Monash world class honey bee facility reveals insights into workings of human brain

Honey bee

Aromas such as lavender can quell aggression in the honey bee

The honey bee brain is extraordinary. In the same way that the human brain expands in size from birth to adulthood, as we are exposed to experiences, so too does the honey bee brain. It expands to absorb memories, scents, experiences and information increasing in size over spring and summer, and literally shrinks over winter, when there is less sensory overload.

Two new research papers from Monash University researchers reveal the way the honey bee controls aggression and form memories. The discoveries have important implications for the way the human brain controls aggression and forms memories, and loses memory with age.

Honey bees offer great insight into the way the human brain works. For instance, honey bees use memory to find their way back to pollen-laden fields, and they communicate in a sophisticated language to tell other bees about danger and new sources of food.

The importance of the honey bee to neuroscience has led to Monash University opening (beginning of December) a completely unique facility to study the behaviour of bees and what they reveal about the human brain. The advantage of having a honey bee laboratory is that behaviour and brain plasticity can be examined in a controlled manner. Bees emerging from the same brood frame in the hive are exactly the same age, so their exposure to environment of the hive is controlled during the first two weeks of adult development.

The honey bee has a highly evolved insect brain, according to Professor Charles Claudianos, from the Monash Institute of Cognitive and Clinical Neurosciences, who was part of the international team that sequenced the honey bee genome in 2006.

“Honey bees have very streamlined genetics with fewer genes than almost any other species – yet they are highly sophisticated in their behaviour capable of colonial ‘loving’, hive development, nest cleaning and communication,” Professor Claudianos said.

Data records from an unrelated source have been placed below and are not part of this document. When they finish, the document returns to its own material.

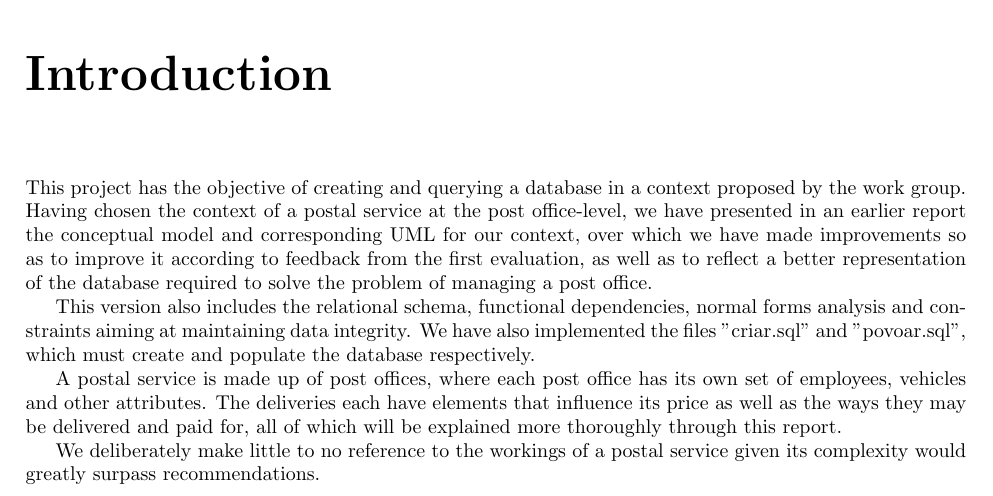
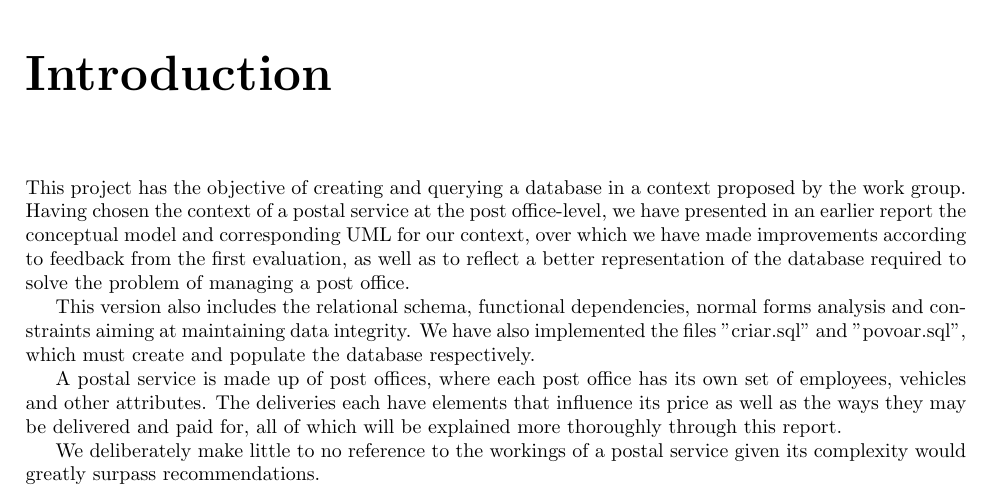
Before and after one commit to dmfrodrigues/feup-bdad-proj, a LaTeX thesis (report_delivery2.tex): part of page 3 of 18, cut so that both start at the same text. Compiled offline with pdfLaTeX.

Commit message:
minor grammar error corrected

```diff
--- a/report_delivery2.tex
+++ b/report_delivery2.tex
@@ -83,7 +83,7 @@ Group 605 \vspace{0.5em} \\
 \setcounter{tocdepth}{2}
 \tableofcontents
 \chapter{Introduction}
-This project has the objective of creating and querying a database in a context proposed by the work group. Having chosen the context of a postal service at the post office-level, we have presented in an earlier report the conceptual model and corresponding UML for our context, over which we have made improvements so as to improve it according to feedback from the first evaluation, as well as to reflect a better representation of the database required to solve the problem of managing a post office.\par
+This project has the objective of creating and querying a database in a context proposed by the work group. Having chosen the context of a postal service at the post office-level, we have presented in an earlier report the conceptual model and corresponding UML for our context, over which we have made improvements according to feedback from the first evaluation, as well as to reflect a better representation of the database required to solve the problem of managing a post office.\par
 This version also includes the relational schema, functional dependencies, normal forms analysis and constraints aiming at maintaining data integrity. We have also implemented the files "criar.sql" and "povoar.sql", which must create and populate the database respectively. \par
 A postal service is made up of post offices, where each post office has its own set of employees, vehicles and other attributes. The deliveries each have elements that influence its price as well as the ways they may be delivered and paid for, all of which will be explained more thoroughly through this report.\par
 We deliberately make little to no reference to the workings of a postal service given its complexity would greatly surpass recommendations.\par
```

Essentially the lack of gene diversity in the honey bee, combined with highly sophisticated behaviours, means that researchers can better track certain behaviours to specific genes which may have equivalent roles in the human brain.

Professor Claudianos and his team have used a unique way to study behavior in honey bees. The honey bees are trained to stick their proboscis (tongue) out in response to the presence of an odour that is paired with a sugar reward. This behaviour is then positively reinforced with odours such as lavender or linalool (a common floral odour) so that the bee only sticks its proboscis out when there is an aroma “puffed” into its face. The research using this approach has just been published in Nature Communications.

According to Professor Claudianos beekeepers have, for a long time, used lavender to calm bees down prior to harvesting honey.

“Due to our new research we now know why it works as a calmative including for humans and their pets. Our team, colleagues from Australia and France, examined how lavender and other key odours modify honey bees’ aggression when they defend their colonies against intruders. The odours counteract the potent alarm pheromones that bees release to recruit nest-mates into defending the hive thus reducing overall aggression,” he said.

Specifically, linking the behaviour to molecular changes in the brain, Professor Claudianos and his team have shown that odours such as lavender block aggressive behaviour not by masking the alarm pheromones, but by switching the response off in the brain.

In another collaborative study this time with colleagues in Germany – also published in November in Nature: Scientific Reports – the researchers have shown how the actual chemistry of the honey bee brain dynamically changes via epigenetic mechanisms when memories are laid down. This identification of how memory-based genes are regulated to result in long-term memory has implications for the way dementia appears to affect short and mid-term memories in humans, yet fails to dampen long term memories. These insights are part of the Claudianos Laboratory examining genetic mechanisms that underpin mental health disorders.